● EXERCISE: State how many lines in the listing below include the word "README". Give nothing but the number.

--- START ---

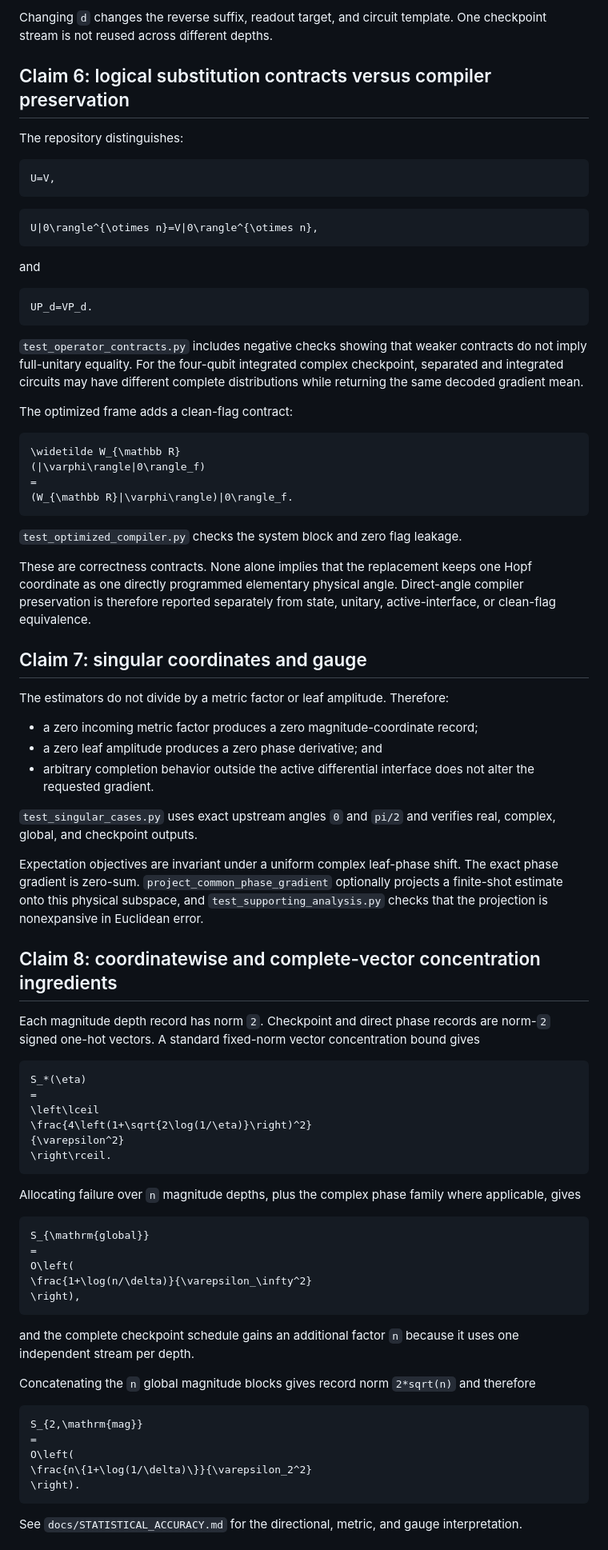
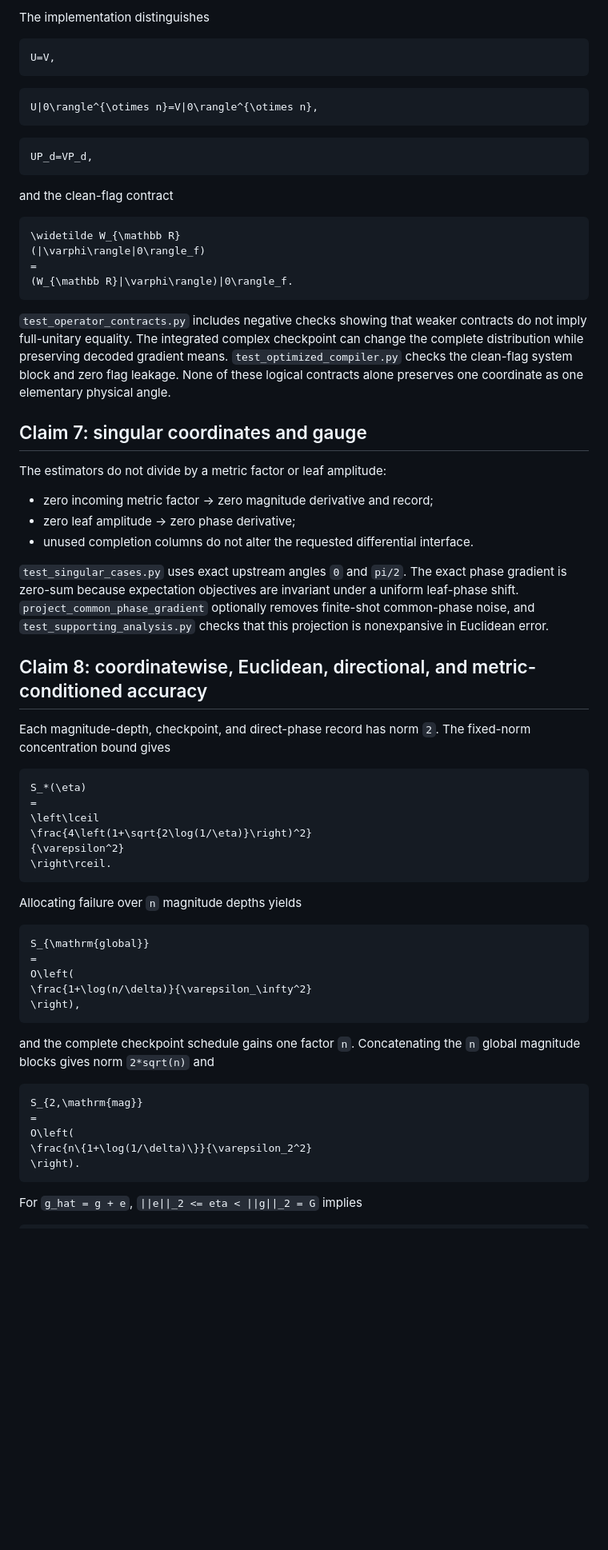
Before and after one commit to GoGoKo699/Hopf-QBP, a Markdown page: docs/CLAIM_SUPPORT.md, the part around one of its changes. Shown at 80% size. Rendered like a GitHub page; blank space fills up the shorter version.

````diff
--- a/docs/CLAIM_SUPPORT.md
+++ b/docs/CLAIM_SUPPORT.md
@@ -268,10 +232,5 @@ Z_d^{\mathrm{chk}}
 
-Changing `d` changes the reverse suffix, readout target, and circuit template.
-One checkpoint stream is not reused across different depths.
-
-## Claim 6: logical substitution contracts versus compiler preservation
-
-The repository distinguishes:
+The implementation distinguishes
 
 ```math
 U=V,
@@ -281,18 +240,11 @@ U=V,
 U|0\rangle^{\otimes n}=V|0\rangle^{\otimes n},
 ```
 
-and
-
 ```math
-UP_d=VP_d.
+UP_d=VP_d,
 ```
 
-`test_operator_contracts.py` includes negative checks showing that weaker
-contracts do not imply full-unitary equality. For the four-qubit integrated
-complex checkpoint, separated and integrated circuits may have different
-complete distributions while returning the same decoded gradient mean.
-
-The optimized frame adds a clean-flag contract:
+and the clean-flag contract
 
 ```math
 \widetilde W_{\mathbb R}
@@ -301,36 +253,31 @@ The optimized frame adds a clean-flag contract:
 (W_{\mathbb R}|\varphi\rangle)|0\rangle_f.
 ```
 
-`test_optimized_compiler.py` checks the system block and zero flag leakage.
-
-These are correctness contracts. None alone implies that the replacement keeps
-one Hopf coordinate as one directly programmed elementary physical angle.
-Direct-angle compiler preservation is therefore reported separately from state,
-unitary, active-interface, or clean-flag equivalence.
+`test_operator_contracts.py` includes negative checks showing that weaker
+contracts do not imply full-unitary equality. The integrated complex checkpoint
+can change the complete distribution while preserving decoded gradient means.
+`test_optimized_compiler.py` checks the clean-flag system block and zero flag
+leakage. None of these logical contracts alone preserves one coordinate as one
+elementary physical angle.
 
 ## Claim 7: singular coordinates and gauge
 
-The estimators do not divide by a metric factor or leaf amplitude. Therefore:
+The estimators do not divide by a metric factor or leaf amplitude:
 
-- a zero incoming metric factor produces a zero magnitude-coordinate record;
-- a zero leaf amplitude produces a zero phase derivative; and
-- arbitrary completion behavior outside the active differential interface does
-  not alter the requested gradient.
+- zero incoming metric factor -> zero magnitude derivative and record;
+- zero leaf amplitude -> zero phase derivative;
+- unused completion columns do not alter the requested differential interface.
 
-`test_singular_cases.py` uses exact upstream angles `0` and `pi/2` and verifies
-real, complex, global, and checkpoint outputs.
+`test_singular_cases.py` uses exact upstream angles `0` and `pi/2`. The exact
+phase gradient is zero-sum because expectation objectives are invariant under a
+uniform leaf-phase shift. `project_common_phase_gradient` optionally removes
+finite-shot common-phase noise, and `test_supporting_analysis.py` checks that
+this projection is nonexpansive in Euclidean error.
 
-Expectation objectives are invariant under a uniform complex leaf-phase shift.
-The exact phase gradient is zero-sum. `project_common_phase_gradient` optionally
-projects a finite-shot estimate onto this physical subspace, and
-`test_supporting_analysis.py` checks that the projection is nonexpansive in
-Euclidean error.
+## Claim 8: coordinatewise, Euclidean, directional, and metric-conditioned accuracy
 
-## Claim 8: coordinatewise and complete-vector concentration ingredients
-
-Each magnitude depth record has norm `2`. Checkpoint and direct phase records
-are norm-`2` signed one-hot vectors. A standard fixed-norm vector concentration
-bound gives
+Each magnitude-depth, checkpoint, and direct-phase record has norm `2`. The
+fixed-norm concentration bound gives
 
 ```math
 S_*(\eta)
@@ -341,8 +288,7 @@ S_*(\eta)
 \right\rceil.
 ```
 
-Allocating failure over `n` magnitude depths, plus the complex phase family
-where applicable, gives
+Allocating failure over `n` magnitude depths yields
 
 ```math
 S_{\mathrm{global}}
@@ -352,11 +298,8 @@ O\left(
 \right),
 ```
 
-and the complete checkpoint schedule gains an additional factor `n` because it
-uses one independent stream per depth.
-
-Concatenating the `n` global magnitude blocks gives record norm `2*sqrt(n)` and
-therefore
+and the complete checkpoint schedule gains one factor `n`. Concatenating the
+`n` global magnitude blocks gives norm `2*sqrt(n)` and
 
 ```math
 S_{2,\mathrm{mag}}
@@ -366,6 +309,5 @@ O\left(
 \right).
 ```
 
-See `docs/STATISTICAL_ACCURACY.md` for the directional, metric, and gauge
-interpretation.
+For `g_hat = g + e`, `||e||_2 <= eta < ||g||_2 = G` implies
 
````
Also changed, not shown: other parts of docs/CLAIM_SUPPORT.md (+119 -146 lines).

--- END ---
--- START ---

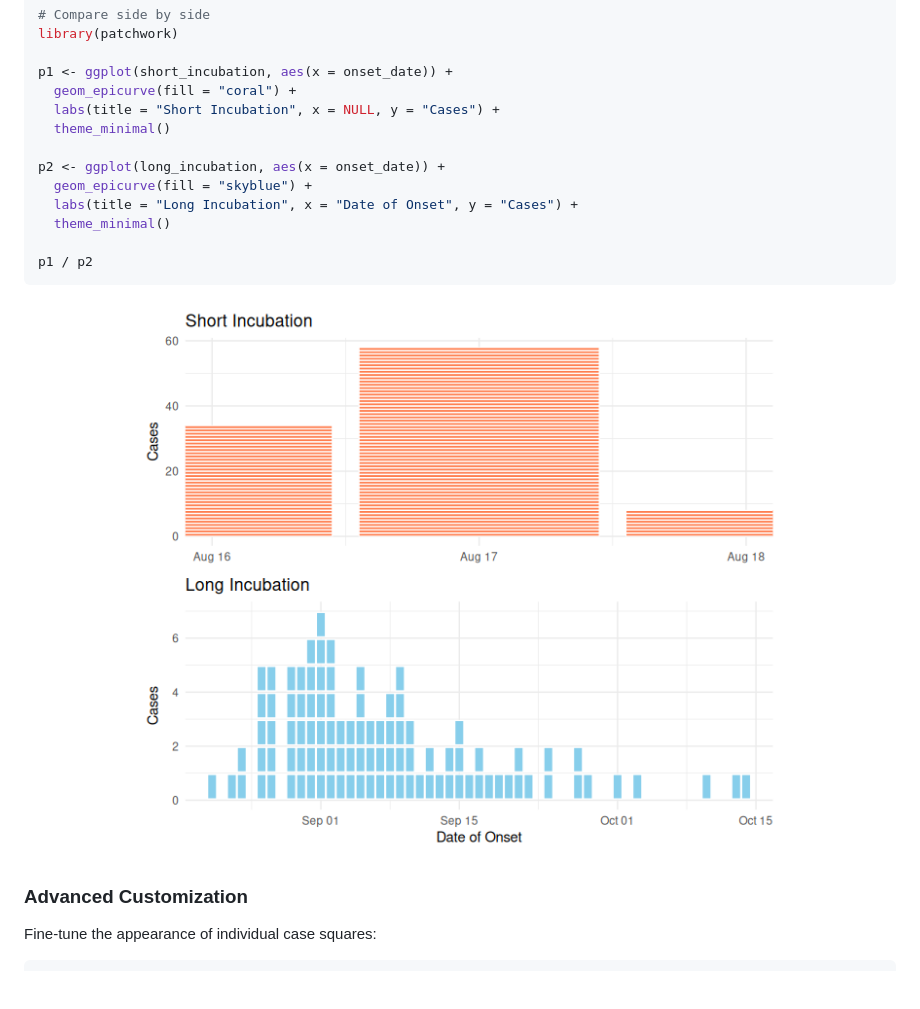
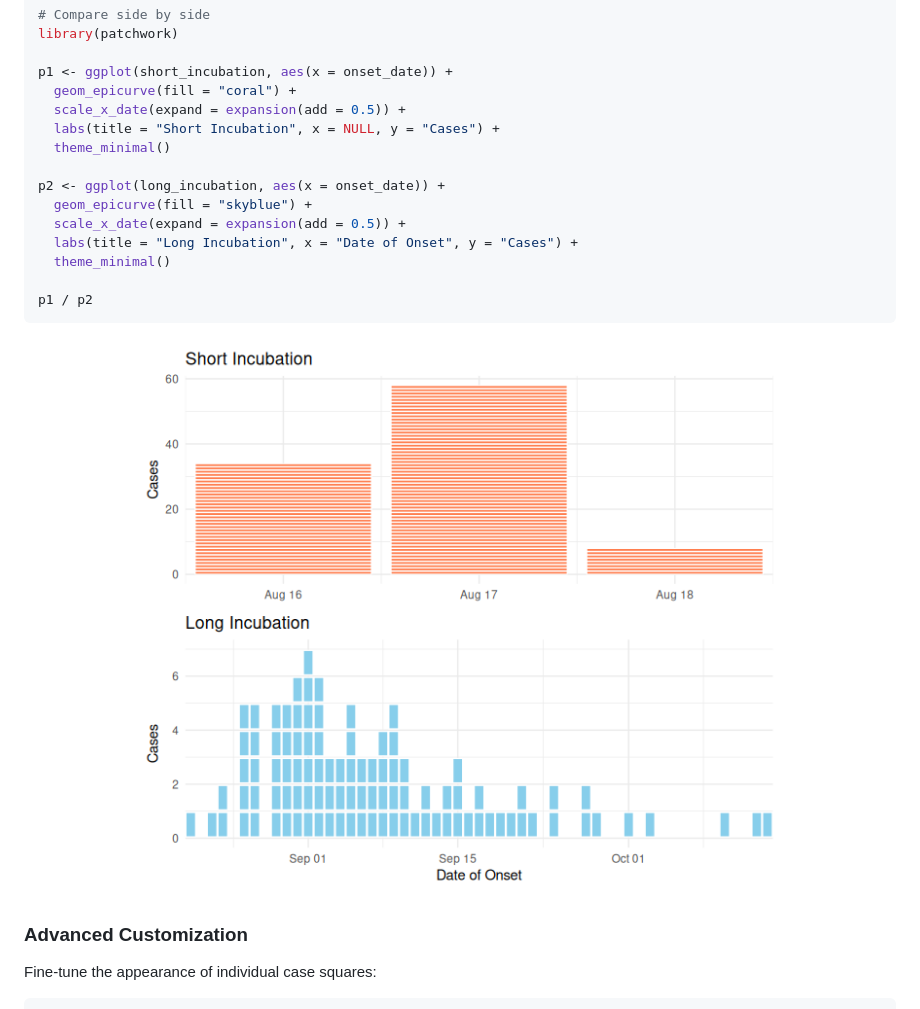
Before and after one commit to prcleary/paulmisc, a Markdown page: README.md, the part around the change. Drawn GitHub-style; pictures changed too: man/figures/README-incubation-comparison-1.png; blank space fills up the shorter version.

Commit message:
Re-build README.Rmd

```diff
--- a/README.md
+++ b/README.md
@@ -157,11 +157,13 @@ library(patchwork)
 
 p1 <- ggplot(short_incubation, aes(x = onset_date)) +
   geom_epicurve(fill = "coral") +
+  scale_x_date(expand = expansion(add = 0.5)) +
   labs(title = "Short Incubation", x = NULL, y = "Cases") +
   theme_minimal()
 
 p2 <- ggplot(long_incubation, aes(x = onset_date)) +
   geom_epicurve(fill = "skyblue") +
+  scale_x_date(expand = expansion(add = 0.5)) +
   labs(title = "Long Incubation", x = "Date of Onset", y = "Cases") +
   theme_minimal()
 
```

--- END ---
--- START ---

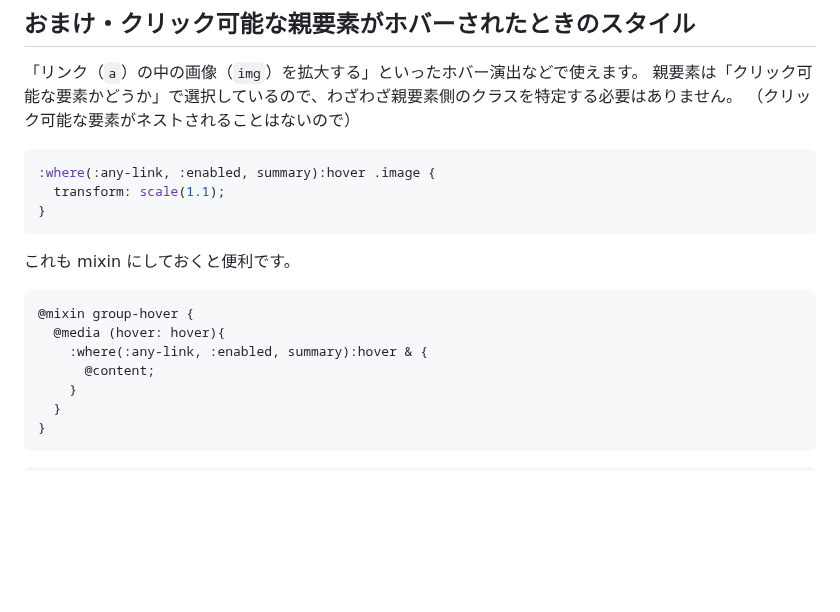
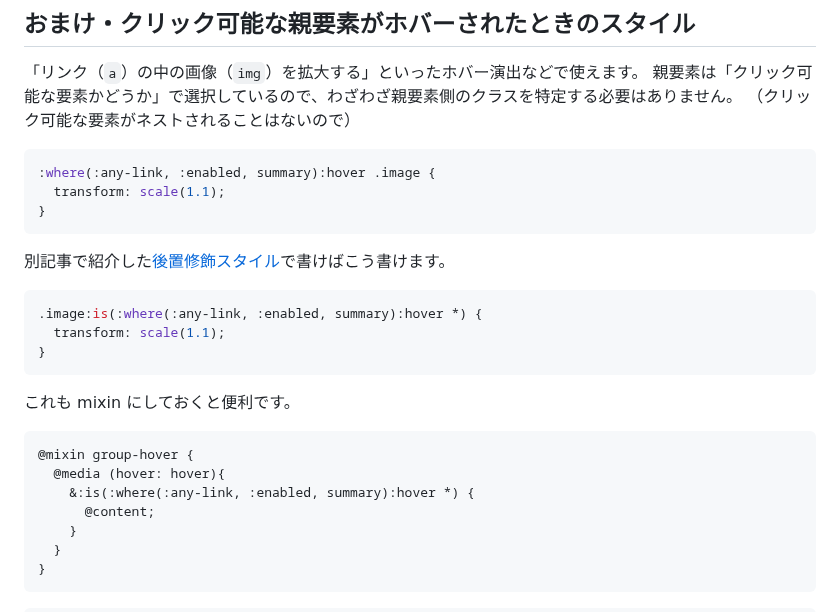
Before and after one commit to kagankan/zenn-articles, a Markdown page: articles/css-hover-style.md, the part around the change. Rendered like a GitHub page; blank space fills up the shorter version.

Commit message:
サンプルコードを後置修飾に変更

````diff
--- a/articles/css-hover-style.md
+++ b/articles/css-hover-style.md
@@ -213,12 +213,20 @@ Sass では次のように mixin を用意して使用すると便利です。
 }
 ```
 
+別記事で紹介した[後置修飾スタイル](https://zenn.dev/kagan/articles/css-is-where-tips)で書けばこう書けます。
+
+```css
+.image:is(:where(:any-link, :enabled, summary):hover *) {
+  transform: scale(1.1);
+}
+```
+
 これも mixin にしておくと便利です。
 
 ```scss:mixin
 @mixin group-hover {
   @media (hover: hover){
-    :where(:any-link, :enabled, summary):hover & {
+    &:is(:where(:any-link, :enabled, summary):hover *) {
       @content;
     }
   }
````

--- END ---

● REPLY: 4